**Exercise description:** Set down the data that follows again, exactly as written.

╭──

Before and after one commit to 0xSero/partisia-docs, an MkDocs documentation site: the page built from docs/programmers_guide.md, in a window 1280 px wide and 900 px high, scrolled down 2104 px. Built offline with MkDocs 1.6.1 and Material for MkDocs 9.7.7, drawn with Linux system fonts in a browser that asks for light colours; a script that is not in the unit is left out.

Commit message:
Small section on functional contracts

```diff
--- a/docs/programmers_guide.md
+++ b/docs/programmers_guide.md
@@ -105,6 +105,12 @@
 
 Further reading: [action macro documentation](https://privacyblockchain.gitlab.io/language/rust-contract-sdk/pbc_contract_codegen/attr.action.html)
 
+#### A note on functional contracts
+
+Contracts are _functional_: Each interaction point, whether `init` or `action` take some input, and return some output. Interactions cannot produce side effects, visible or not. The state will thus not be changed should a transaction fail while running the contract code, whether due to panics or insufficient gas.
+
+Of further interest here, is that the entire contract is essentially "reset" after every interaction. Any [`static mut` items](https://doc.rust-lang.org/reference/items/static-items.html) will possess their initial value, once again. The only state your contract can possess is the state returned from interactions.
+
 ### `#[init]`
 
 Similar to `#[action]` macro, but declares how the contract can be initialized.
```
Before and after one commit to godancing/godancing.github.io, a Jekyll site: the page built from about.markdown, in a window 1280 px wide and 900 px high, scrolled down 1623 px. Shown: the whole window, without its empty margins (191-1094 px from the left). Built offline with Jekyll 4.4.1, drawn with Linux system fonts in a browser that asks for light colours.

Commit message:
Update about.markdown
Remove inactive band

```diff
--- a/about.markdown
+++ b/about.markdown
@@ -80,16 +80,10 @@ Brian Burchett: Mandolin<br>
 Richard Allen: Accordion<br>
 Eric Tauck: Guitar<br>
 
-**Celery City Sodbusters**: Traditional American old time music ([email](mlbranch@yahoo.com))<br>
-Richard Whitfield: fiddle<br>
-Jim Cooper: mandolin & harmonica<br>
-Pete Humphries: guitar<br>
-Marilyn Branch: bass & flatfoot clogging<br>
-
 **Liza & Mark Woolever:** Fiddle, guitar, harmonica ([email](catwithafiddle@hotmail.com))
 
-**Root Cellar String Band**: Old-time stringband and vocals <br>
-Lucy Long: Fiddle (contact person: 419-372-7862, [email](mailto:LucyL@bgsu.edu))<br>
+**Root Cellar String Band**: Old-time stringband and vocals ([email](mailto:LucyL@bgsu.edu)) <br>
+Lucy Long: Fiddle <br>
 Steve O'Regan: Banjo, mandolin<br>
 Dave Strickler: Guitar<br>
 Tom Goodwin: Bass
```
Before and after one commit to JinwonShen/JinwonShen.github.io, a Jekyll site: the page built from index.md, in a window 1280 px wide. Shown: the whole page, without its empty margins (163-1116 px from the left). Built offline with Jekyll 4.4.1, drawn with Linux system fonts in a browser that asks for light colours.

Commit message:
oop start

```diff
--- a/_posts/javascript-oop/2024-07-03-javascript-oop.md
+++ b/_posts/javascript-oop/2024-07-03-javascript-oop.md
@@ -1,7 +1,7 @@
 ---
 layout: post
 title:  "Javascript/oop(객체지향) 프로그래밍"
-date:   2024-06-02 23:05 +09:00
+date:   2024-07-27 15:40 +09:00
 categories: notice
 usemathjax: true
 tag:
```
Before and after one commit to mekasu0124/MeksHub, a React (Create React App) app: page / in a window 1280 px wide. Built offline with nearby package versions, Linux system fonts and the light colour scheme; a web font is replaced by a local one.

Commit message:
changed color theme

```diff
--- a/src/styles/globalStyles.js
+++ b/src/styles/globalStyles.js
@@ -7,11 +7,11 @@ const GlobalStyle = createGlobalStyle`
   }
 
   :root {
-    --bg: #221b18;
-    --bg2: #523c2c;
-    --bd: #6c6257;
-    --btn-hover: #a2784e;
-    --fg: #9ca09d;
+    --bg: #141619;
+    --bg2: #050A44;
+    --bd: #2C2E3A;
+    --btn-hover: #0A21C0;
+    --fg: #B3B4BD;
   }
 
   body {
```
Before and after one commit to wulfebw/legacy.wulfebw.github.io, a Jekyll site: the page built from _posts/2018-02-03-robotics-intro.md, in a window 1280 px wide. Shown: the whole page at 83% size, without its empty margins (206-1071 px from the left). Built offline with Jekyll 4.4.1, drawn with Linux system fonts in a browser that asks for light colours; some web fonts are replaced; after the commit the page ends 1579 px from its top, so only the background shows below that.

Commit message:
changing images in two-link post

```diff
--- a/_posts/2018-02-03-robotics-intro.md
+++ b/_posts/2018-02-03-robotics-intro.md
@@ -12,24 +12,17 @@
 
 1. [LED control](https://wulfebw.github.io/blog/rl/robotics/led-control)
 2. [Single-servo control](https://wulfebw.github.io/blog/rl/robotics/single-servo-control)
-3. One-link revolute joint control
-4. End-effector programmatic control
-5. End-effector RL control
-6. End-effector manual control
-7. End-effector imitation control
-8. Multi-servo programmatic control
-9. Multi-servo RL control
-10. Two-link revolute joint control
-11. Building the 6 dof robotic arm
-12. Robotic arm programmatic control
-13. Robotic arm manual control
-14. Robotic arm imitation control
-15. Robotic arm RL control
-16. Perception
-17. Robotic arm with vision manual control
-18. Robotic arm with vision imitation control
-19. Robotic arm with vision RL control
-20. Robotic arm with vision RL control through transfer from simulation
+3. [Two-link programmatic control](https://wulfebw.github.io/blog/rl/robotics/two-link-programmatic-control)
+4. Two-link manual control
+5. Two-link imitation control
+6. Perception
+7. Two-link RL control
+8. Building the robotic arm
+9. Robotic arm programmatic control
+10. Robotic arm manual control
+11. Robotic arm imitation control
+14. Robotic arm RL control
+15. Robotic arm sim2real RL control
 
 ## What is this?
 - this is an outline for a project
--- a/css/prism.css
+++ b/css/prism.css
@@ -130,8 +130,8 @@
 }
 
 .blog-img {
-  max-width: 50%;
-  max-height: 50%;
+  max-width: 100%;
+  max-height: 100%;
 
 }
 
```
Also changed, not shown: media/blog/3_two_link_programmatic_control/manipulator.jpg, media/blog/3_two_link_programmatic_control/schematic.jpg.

╰──

**Answer space:**
Before and after one commit to 0xSero/partisia-docs, an MkDocs documentation site: the page built from docs/programmers_guide.md, in a window 1280 px wide and 900 px high, scrolled down 2104 px. Built offline with MkDocs 1.6.1 and Material for MkDocs 9.7.7, drawn with Linux system fonts in a browser that asks for light colours; a script that is not in the unit is left out.

Commit message:
Small section on functional contracts

```diff
--- a/docs/programmers_guide.md
+++ b/docs/programmers_guide.md
@@ -105,6 +105,12 @@
 
 Further reading: [action macro documentation](https://privacyblockchain.gitlab.io/language/rust-contract-sdk/pbc_contract_codegen/attr.action.html)
 
+#### A note on functional contracts
+
+Contracts are _functional_: Each interaction point, whether `init` or `action` take some input, and return some output. Interactions cannot produce side effects, visible or not. The state will thus not be changed should a transaction fail while running the contract code, whether due to panics or insufficient gas.
+
+Of further interest here, is that the entire contract is essentially "reset" after every interaction. Any [`static mut` items](https://doc.rust-lang.org/reference/items/static-items.html) will possess their initial value, once again. The only state your contract can possess is the state returned from interactions.
+
 ### `#[init]`
 
 Similar to `#[action]` macro, but declares how the contract can be initialized.
```
Before and after one commit to godancing/godancing.github.io, a Jekyll site: the page built from about.markdown, in a window 1280 px wide and 900 px high, scrolled down 1623 px. Shown: the whole window, without its empty margins (191-1094 px from the left). Built offline with Jekyll 4.4.1, drawn with Linux system fonts in a browser that asks for light colours.

Commit message:
Update about.markdown
Remove inactive band

```diff
--- a/about.markdown
+++ b/about.markdown
@@ -80,16 +80,10 @@ Brian Burchett: Mandolin<br>
 Richard Allen: Accordion<br>
 Eric Tauck: Guitar<br>
 
-**Celery City Sodbusters**: Traditional American old time music ([email](mlbranch@yahoo.com))<br>
-Richard Whitfield: fiddle<br>
-Jim Cooper: mandolin & harmonica<br>
-Pete Humphries: guitar<br>
-Marilyn Branch: bass & flatfoot clogging<br>
-
 **Liza & Mark Woolever:** Fiddle, guitar, harmonica ([email](catwithafiddle@hotmail.com))
 
-**Root Cellar String Band**: Old-time stringband and vocals <br>
-Lucy Long: Fiddle (contact person: 419-372-7862, [email](mailto:LucyL@bgsu.edu))<br>
+**Root Cellar String Band**: Old-time stringband and vocals ([email](mailto:LucyL@bgsu.edu)) <br>
+Lucy Long: Fiddle <br>
 Steve O'Regan: Banjo, mandolin<br>
 Dave Strickler: Guitar<br>
 Tom Goodwin: Bass
```
Before and after one commit to JinwonShen/JinwonShen.github.io, a Jekyll site: the page built from index.md, in a window 1280 px wide. Shown: the whole page, without its empty margins (163-1116 px from the left). Built offline with Jekyll 4.4.1, drawn with Linux system fonts in a browser that asks for light colours.

Commit message:
oop start

```diff
--- a/_posts/javascript-oop/2024-07-03-javascript-oop.md
+++ b/_posts/javascript-oop/2024-07-03-javascript-oop.md
@@ -1,7 +1,7 @@
 ---
 layout: post
 title:  "Javascript/oop(객체지향) 프로그래밍"
-date:   2024-06-02 23:05 +09:00
+date:   2024-07-27 15:40 +09:00
 categories: notice
 usemathjax: true
 tag:
```
Before and after one commit to mekasu0124/MeksHub, a React (Create React App) app: page / in a window 1280 px wide. Built offline with nearby package versions, Linux system fonts and the light colour scheme; a web font is replaced by a local one.

Commit message:
changed color theme

```diff
--- a/src/styles/globalStyles.js
+++ b/src/styles/globalStyles.js
@@ -7,11 +7,11 @@ const GlobalStyle = createGlobalStyle`
   }
 
   :root {
-    --bg: #221b18;
-    --bg2: #523c2c;
-    --bd: #6c6257;
-    --btn-hover: #a2784e;
-    --fg: #9ca09d;
+    --bg: #141619;
+    --bg2: #050A44;
+    --bd: #2C2E3A;
+    --btn-hover: #0A21C0;
+    --fg: #B3B4BD;
   }
 
   body {
```
Before and after one commit to wulfebw/legacy.wulfebw.github.io, a Jekyll site: the page built from _posts/2018-02-03-robotics-intro.md, in a window 1280 px wide. Shown: the whole page at 83% size, without its empty margins (206-1071 px from the left). Built offline with Jekyll 4.4.1, drawn with Linux system fonts in a browser that asks for light colours; some web fonts are replaced; after the commit the page ends 1579 px from its top, so only the background shows below that.

Commit message:
changing images in two-link post

```diff
--- a/_posts/2018-02-03-robotics-intro.md
+++ b/_posts/2018-02-03-robotics-intro.md
@@ -12,24 +12,17 @@
 
 1. [LED control](https://wulfebw.github.io/blog/rl/robotics/led-control)
 2. [Single-servo control](https://wulfebw.github.io/blog/rl/robotics/single-servo-control)
-3. One-link revolute joint control
-4. End-effector programmatic control
-5. End-effector RL control
-6. End-effector manual control
-7. End-effector imitation control
-8. Multi-servo programmatic control
-9. Multi-servo RL control
-10. Two-link revolute joint control
-11. Building the 6 dof robotic arm
-12. Robotic arm programmatic control
-13. Robotic arm manual control
-14. Robotic arm imitation control
-15. Robotic arm RL control
-16. Perception
-17. Robotic arm with vision manual control
-18. Robotic arm with vision imitation control
-19. Robotic arm with vision RL control
-20. Robotic arm with vision RL control through transfer from simulation
+3. [Two-link programmatic control](https://wulfebw.github.io/blog/rl/robotics/two-link-programmatic-control)
+4. Two-link manual control
+5. Two-link imitation control
+6. Perception
+7. Two-link RL control
+8. Building the robotic arm
+9. Robotic arm programmatic control
+10. Robotic arm manual control
+11. Robotic arm imitation control
+14. Robotic arm RL control
+15. Robotic arm sim2real RL control
 
 ## What is this?
 - this is an outline for a project
--- a/css/prism.css
+++ b/css/prism.css
@@ -130,8 +130,8 @@
 }
 
 .blog-img {
-  max-width: 50%;
-  max-height: 50%;
+  max-width: 100%;
+  max-height: 100%;
 
 }
 
```
Also changed, not shown: media/blog/3_two_link_programmatic_control/manipulator.jpg, media/blog/3_two_link_programmatic_control/schematic.jpg.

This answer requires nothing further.